Why am I having a hard time finding the word “callipygian” in the dictionary? No one I ask seems to know what it means. –Kurt Jacobsen, U.S.A.
One of my favorite words, callipygian. Means “having shapely buttocks.” As opposed to steatopygous, or “fat-assed.” Lends that little touch of class to your locker-room conversations, I’ve often thought. The reason you can’t find it is you’re looking in the wrong place. Try Mrs. Byrne’s Dictionary of Unusual, Obscure, and Preposterous Words by Josefa Heifetz Byrne, a landmark reference work this column has often recommended in the past. Where else could you find gems like hircine, “goatlike, especially in smell,” or hircismus, “the condition of having stinky armpits”?
Is there a phenomenon known as February the 30th? When I was in fourth grade my somewhat eccentric teacher explained that in some years there could be as many as 367 days per annum! Everyone knows there are 365 1/4 days in a year, requiring an extra day every four years to keep the calendar in sync with the cosmos. My teacher claimed there were something like an extra six minutes after that quarter day which are being slowly counted up by the timekeepers in Greenwich until they get enough to make another day, which is to be tacked on at the end of February.
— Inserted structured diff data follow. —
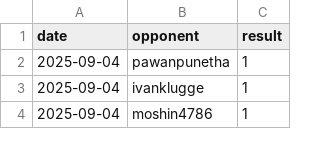
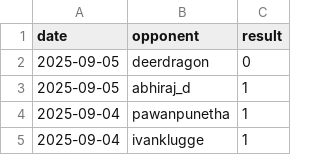
Before and after one commit to IsaacVerm/chess-dashboard, a CSV file: data/games.csv, drawn as a sheet; only a part is shown; the shorter side is filled out with more unchanged rows; the diff names each change by its address in the sheet, - before the commit and + after, or states it on an @@ line.

```diff
--- a/data/games.csv
+++ b/data/games.csv
+row 2: 2025-09-05 | deerdragon | 0
+row 3: 2025-09-05 | abhiraj_d | 1
```
Also changed, not shown: data/metrics.csv, 1 other file.
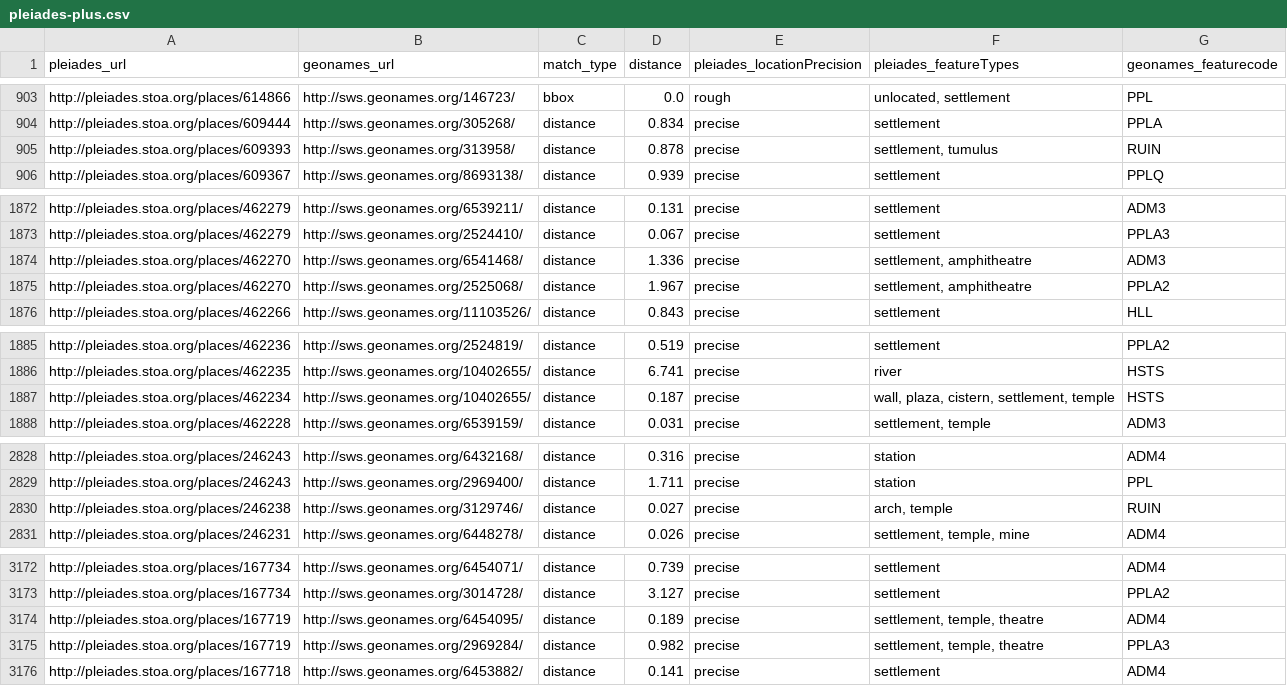
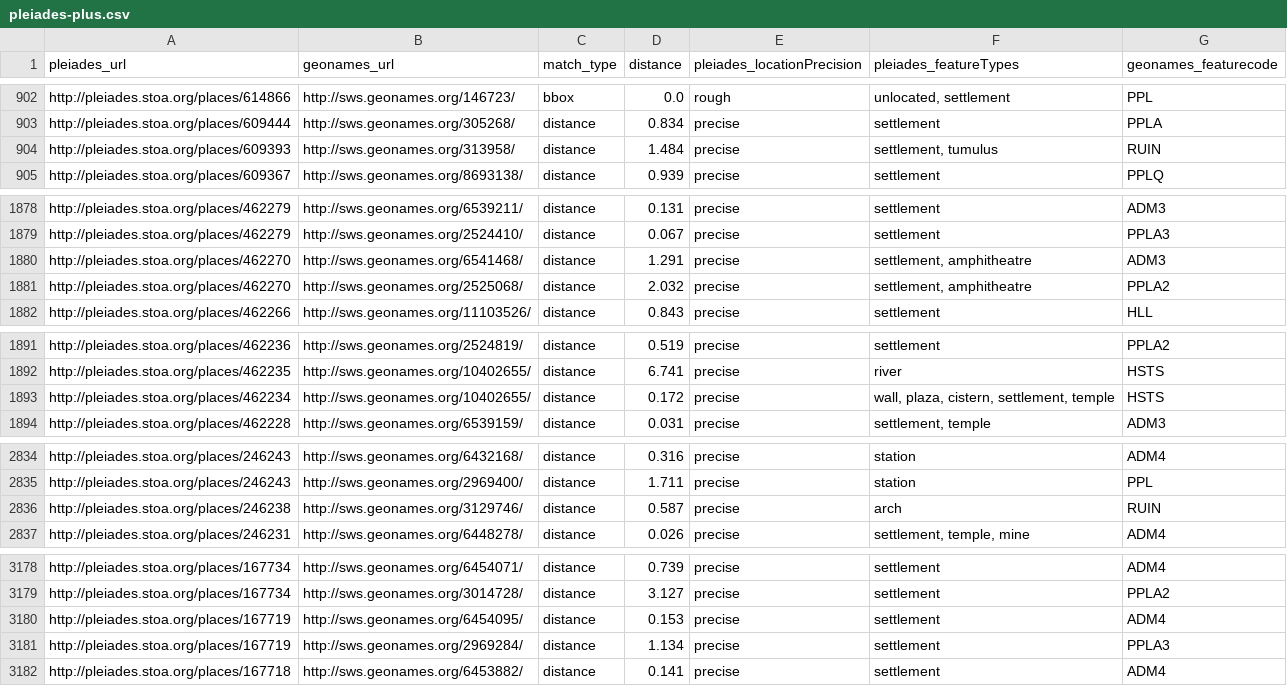
Before and after one commit to ryanfb/pleiades-plus, a CSV file: data/pleiades-plus.csv, drawn as a sheet; only a part is shown, gaps mark what is left out; the diff covers the shown part only.

Commit message:
2016-07-03 pleiades-plus.csv update

```diff
--- a/data/pleiades-plus.csv
+++ b/data/pleiades-plus.csv
@@ -904,3 +903,3 @@ http://pleiades.stoa.org/places/614866,http://sws.geonames.org/146723/,bbox,0.0,
 http://pleiades.stoa.org/places/609444,http://sws.geonames.org/305268/,distance,0.834,precise,"settlement",PPLA
-http://pleiades.stoa.org/places/609393,http://sws.geonames.org/313958/,distance,0.878,precise,"settlement, tumulus",RUIN
+http://pleiades.stoa.org/places/609393,http://sws.geonames.org/313958/,distance,1.484,precise,"settlement, tumulus",RUIN
 http://pleiades.stoa.org/places/609367,http://sws.geonames.org/8693138/,distance,0.939,precise,"settlement",PPLQ
@@ -1873,4 +1879,4 @@ http://pleiades.stoa.org/places/462279,http://sws.geonames.org/6539211/,distance
 http://pleiades.stoa.org/places/462279,http://sws.geonames.org/2524410/,distance,0.067,precise,"settlement",PPLA3
-http://pleiades.stoa.org/places/462270,http://sws.geonames.org/6541468/,distance,1.336,precise,"settlement, amphitheatre",ADM3
-http://pleiades.stoa.org/places/462270,http://sws.geonames.org/2525068/,distance,1.967,precise,"settlement, amphitheatre",PPLA2
+http://pleiades.stoa.org/places/462270,http://sws.geonames.org/6541468/,distance,1.291,precise,"settlement, amphitheatre",ADM3
+http://pleiades.stoa.org/places/462270,http://sws.geonames.org/2525068/,distance,2.032,precise,"settlement, amphitheatre",PPLA2
 http://pleiades.stoa.org/places/462266,http://sws.geonames.org/11103526/,distance,0.843,precise,"settlement",HLL
@@ -1886,3 +1892,3 @@ http://pleiades.stoa.org/places/462236,http://sws.geonames.org/2524819/,distance
 http://pleiades.stoa.org/places/462235,http://sws.geonames.org/10402655/,distance,6.741,precise,"river",HSTS
-http://pleiades.stoa.org/places/462234,http://sws.geonames.org/10402655/,distance,0.187,precise,"wall, plaza, cistern, settlement, temple",HSTS
+http://pleiades.stoa.org/places/462234,http://sws.geonames.org/10402655/,distance,0.172,precise,"wall, plaza, cistern, settlement, temple",HSTS
 http://pleiades.stoa.org/places/462228,http://sws.geonames.org/6539159/,distance,0.031,precise,"settlement, temple",ADM3
@@ -2829,3 +2835,3 @@ http://pleiades.stoa.org/places/246243,http://sws.geonames.org/6432168/,distance
 http://pleiades.stoa.org/places/246243,http://sws.geonames.org/2969400/,distance,1.711,precise,"station",PPL
-http://pleiades.stoa.org/places/246238,http://sws.geonames.org/3129746/,distance,0.027,precise,"arch, temple",RUIN
+http://pleiades.stoa.org/places/246238,http://sws.geonames.org/3129746/,distance,0.587,precise,"arch",RUIN
 http://pleiades.stoa.org/places/246231,http://sws.geonames.org/6448278/,distance,0.026,precise,"settlement, temple, mine",ADM4
@@ -3173,4 +3179,4 @@ http://pleiades.stoa.org/places/167734,http://sws.geonames.org/6454071/,distance
 http://pleiades.stoa.org/places/167734,http://sws.geonames.org/3014728/,distance,3.127,precise,"settlement",PPLA2
-http://pleiades.stoa.org/places/167719,http://sws.geonames.org/6454095/,distance,0.189,precise,"settlement, temple, theatre",ADM4
-http://pleiades.stoa.org/places/167719,http://sws.geonames.org/2969284/,distance,0.982,precise,"settlement, temple, theatre",PPLA3
+http://pleiades.stoa.org/places/167719,http://sws.geonames.org/6454095/,distance,0.153,precise,"settlement",ADM4
+http://pleiades.stoa.org/places/167719,http://sws.geonames.org/2969284/,distance,1.134,precise,"settlement",PPLA3
 http://pleiades.stoa.org/places/167718,http://sws.geonames.org/6453882/,distance,0.141,precise,"settlement",ADM4
```
Also changed, not shown: 8 added rows, 1 removed row and 30 edited cells elsewhere in this file.
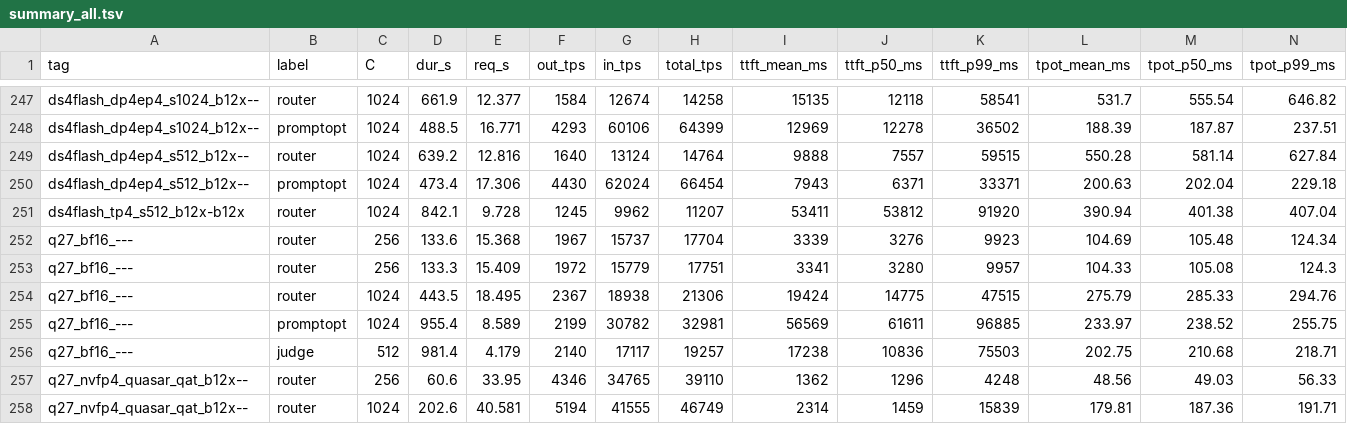
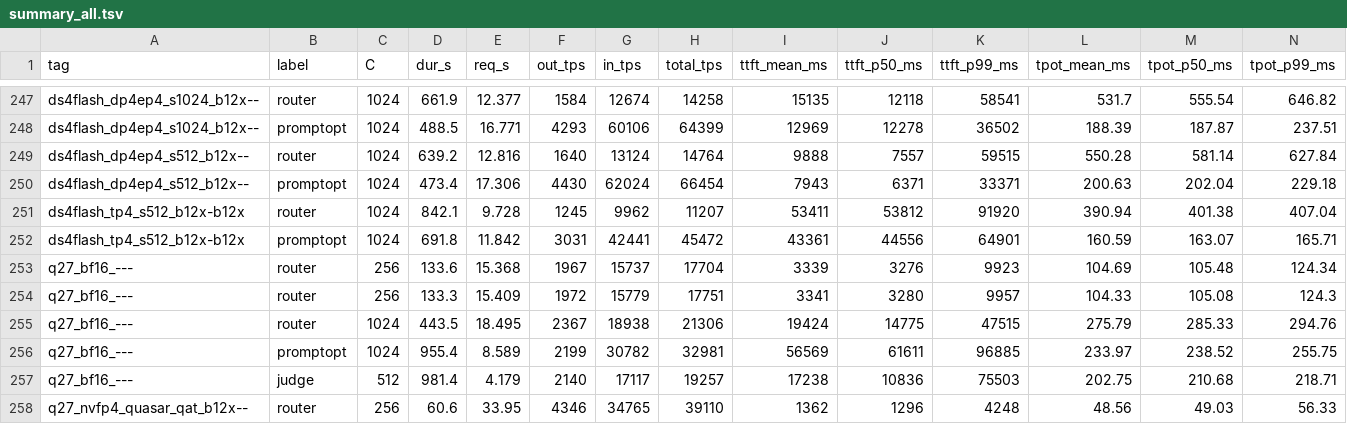
Before and after one commit to loswald/rtxpro6000-bench, a TSV file: results/summary_all.tsv, drawn as a sheet; only a part is shown, gaps mark what is left out; the shorter side is filled out with more unchanged rows; rows hold the shown columns only; the diff names each change by its address in the sheet, - before the commit and + after, or states it on an @@ line.

```diff
--- a/results/summary_all.tsv
+++ b/results/summary_all.tsv
+row 252: ds4flash_tp4_s512_b12x-b12x | promptopt | 1024 | 691.8 | 11.842 | 3031 | 42441 | 45472 | 43361 | 44556 | 64901 | 160.59 | 163.07 | 165.71
```
Also changed, not shown: results/600w2/probe/ds4flash_tp4_s512_b12x-b12x/summary_full.tsv, 18 other files.
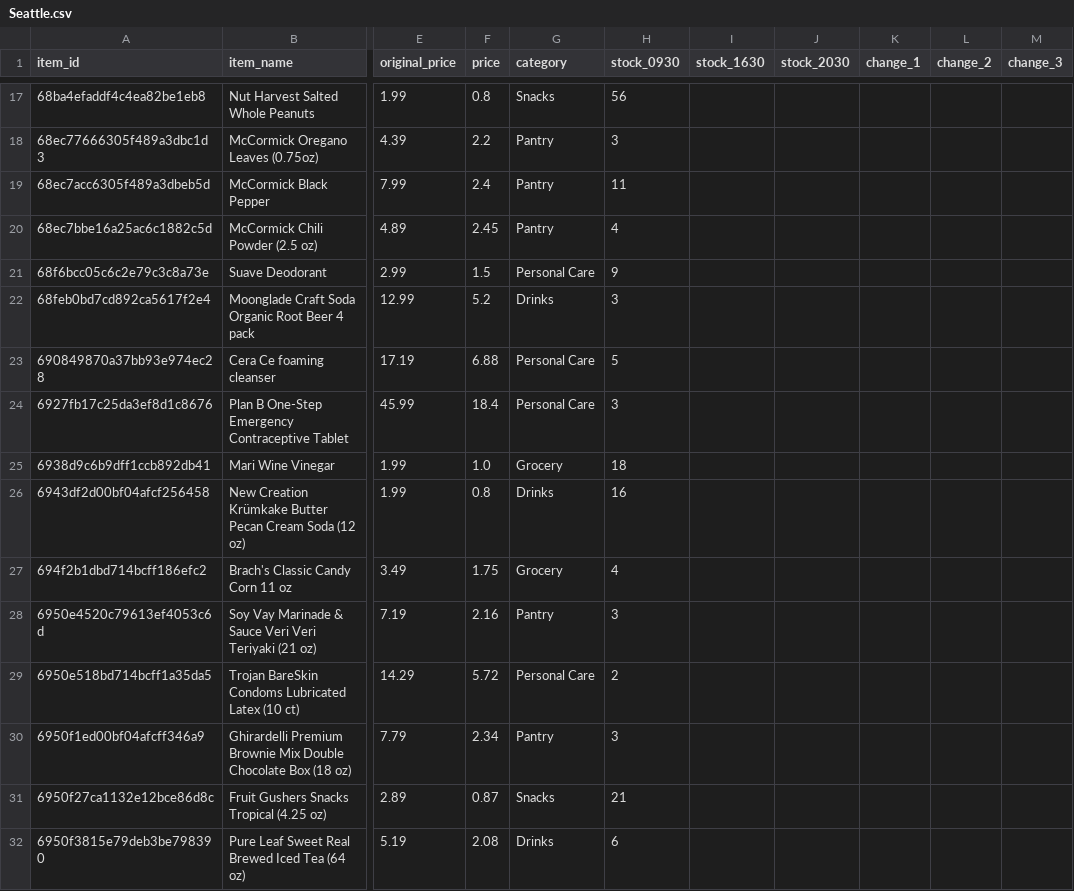
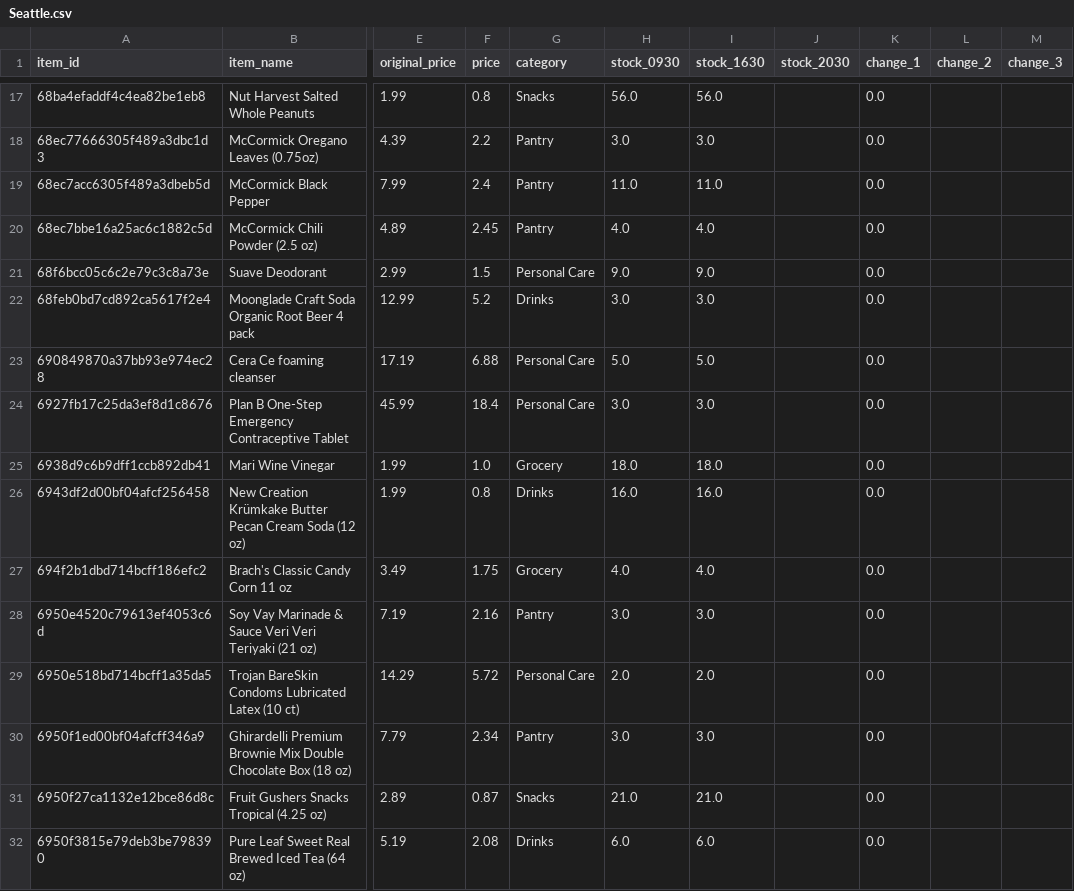
Before and after one commit to youhearation/flashfood-scraper, a CSV file: summary/20260220/Seattle.csv, drawn as a sheet; only a part is shown, gaps mark what is left out; the diff covers the shown part only; the diff names each change by its address in the sheet, - before the commit and + after, or states it on an @@ line.

```diff
--- a/summary/20260220/Seattle.csv
+++ b/summary/20260220/Seattle.csv
-H17 (stock_0930): 56
+H17 (stock_0930): 56.0
-I17 (stock_1630): (empty)
+I17 (stock_1630): 56.0
-K17:K32 (change_1): (empty)
+K17:K32 (change_1): 0.0
-H18 (stock_0930): 3
+H18 (stock_0930): 3.0
-I18 (stock_1630): (empty)
+I18 (stock_1630): 3.0
-H19 (stock_0930): 11
+H19 (stock_0930): 11.0
-I19 (stock_1630): (empty)
+I19 (stock_1630): 11.0
-H20 (stock_0930): 4
+H20 (stock_0930): 4.0
-I20 (stock_1630): (empty)
+I20 (stock_1630): 4.0
-H21 (stock_0930): 9
+H21 (stock_0930): 9.0
-I21 (stock_1630): (empty)
+I21 (stock_1630): 9.0
-H22 (stock_0930): 3
+H22 (stock_0930): 3.0
-I22 (stock_1630): (empty)
+I22 (stock_1630): 3.0
-H23 (stock_0930): 5
+H23 (stock_0930): 5.0
-I23 (stock_1630): (empty)
+I23 (stock_1630): 5.0
-H24 (stock_0930): 3
+H24 (stock_0930): 3.0
-I24 (stock_1630): (empty)
+I24 (stock_1630): 3.0
-H25 (stock_0930): 18
+H25 (stock_0930): 18.0
-I25 (stock_1630): (empty)
+I25 (stock_1630): 18.0
-H26 (stock_0930): 16
+H26 (stock_0930): 16.0
-I26 (stock_1630): (empty)
+I26 (stock_1630): 16.0
-H27 (stock_0930): 4
+H27 (stock_0930): 4.0
-I27 (stock_1630): (empty)
+I27 (stock_1630): 4.0
-H28 (stock_0930): 3
+H28 (stock_0930): 3.0
-I28 (stock_1630): (empty)
+I28 (stock_1630): 3.0
-H29 (stock_0930): 2
+H29 (stock_0930): 2.0
-I29 (stock_1630): (empty)
+I29 (stock_1630): 2.0
-H30 (stock_0930): 3
+H30 (stock_0930): 3.0
-I30 (stock_1630): (empty)
+I30 (stock_1630): 3.0
-H31 (stock_0930): 21
+H31 (stock_0930): 21.0
-I31 (stock_1630): (empty)
+I31 (stock_1630): 21.0
-H32 (stock_0930): 6
+H32 (stock_0930): 6.0
-I32 (stock_1630): (empty)
+I32 (stock_1630): 6.0
```
Also changed, not shown: 130 edited cells elsewhere in this file, data/west_20260220-1630.csv, 1 other file.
Theoretically, if this alleged extra day occurred in a leap year, there would be two extra days in February, thus creating February 30th. Was my teacher playing a cruel joke on innocent children, or did she speak the truth? I shudder to think of those poor kids born on the 30th who’d only have one official birthday in their lives! –S. Dodds, Winnipeg, Manitoba, Canada
Forget Oedipus and all that Freudian jive–the real source of the world’s neuroses is the incredible swamp of misinformation peddled by elementary school teachers. I recall spending my grade school years in chronic terror over my posture, having been told that slouching in your seat caused curvature of the spine. Your February 30 yarn is equally absurd. It’s true there aren’t exactly 365 1/4 days in a year. But the real figure isn’t six minutes more, it’s 11 minutes and 14 seconds less. To compensate we don’t add an extra leap day, we skip one every so often–on average, once every 128 years.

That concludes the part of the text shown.